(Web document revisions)
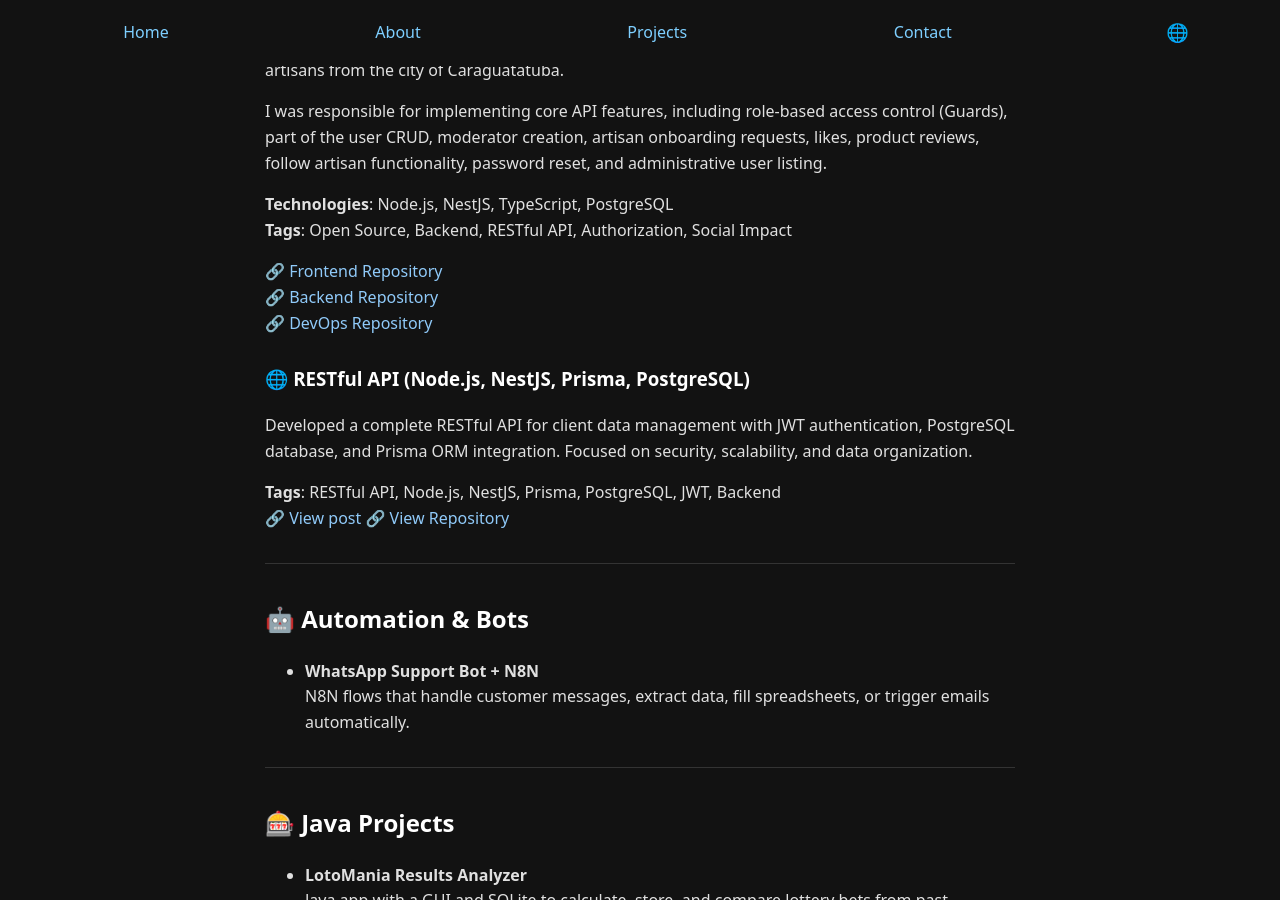
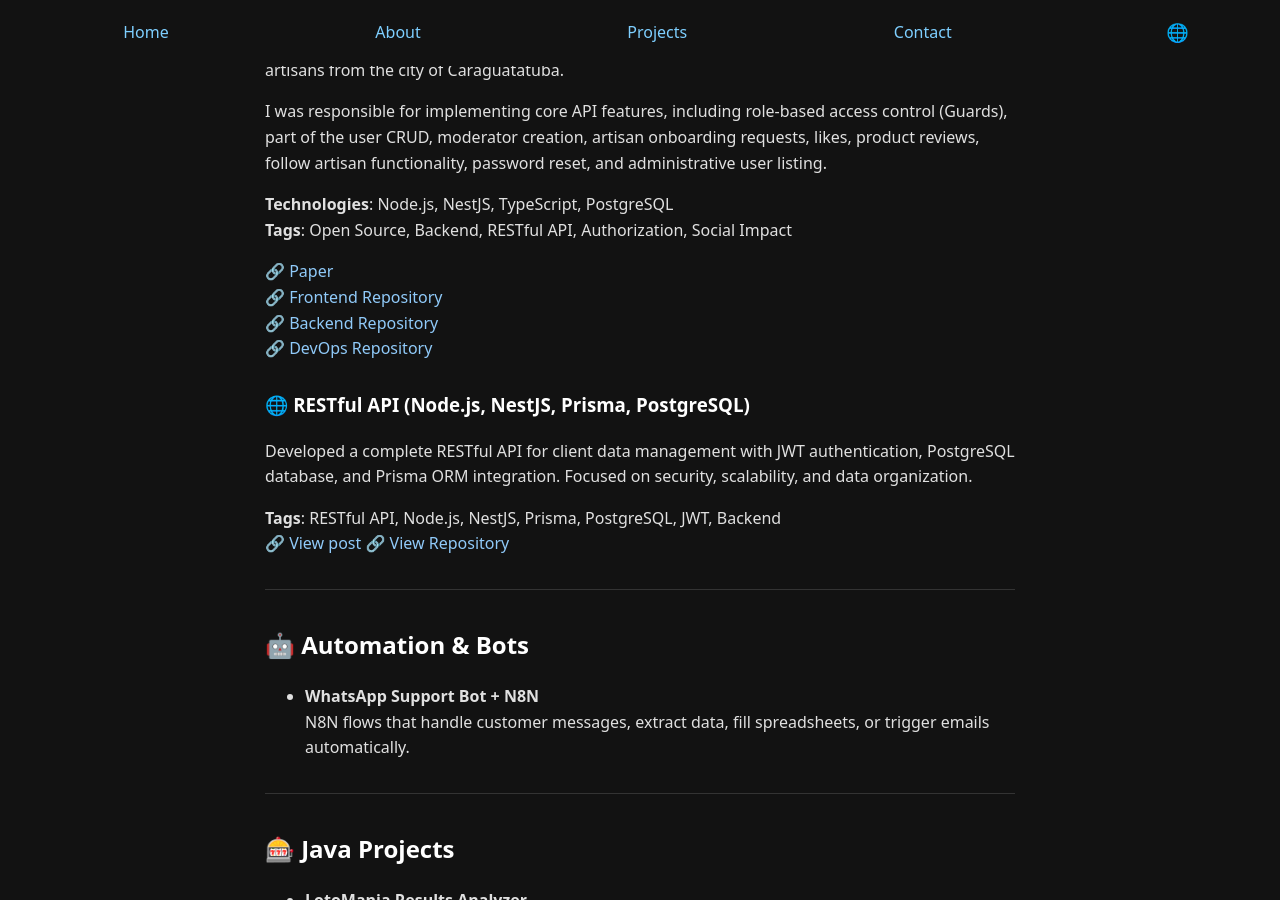
Before and after one commit to RaulAnselmoDSantos/RaulAnselmoPortfolio, a Jekyll site: the page built from en/projects.md, in a window 1280 px wide and 900 px high, scrolled down 1271 px. Built offline with Jekyll 4.4.1, drawn with Linux system fonts in a browser that asks for light colours.

Commit message:
feat: new curriculum and paper about the project

```diff
--- a/en/projects.md
+++ b/en/projects.md
@@ -67,6 +67,7 @@ I was responsible for implementing core API features, including role-based acces
 **Technologies**: Node.js, NestJS, TypeScript, PostgreSQL
 **Tags**: Open Source, Backend, RESTful API, Authorization, Social Impact
 
+🔗 [Paper](https://www.ifspcaraguatatuba.edu.br/noticias/plataforma-arteiros-caragua-e-lancada-durante-o-empreenda-2025)
 🔗 [Frontend Repository](https://github.com/artesaos-project/frontend)
 🔗 [Backend Repository](https://github.com/artesaos-project/nest-api)
 🔗 [DevOps Repository](https://github.com/artesaos-project/devops)
```
Also changed, not shown: pt/projetos.md (+1 -0 lines), 2 other files.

:: About this exercise ::
Count the lines of the data that hold the word "Backend". Report the count and nothing more.

:: Answer box ::
2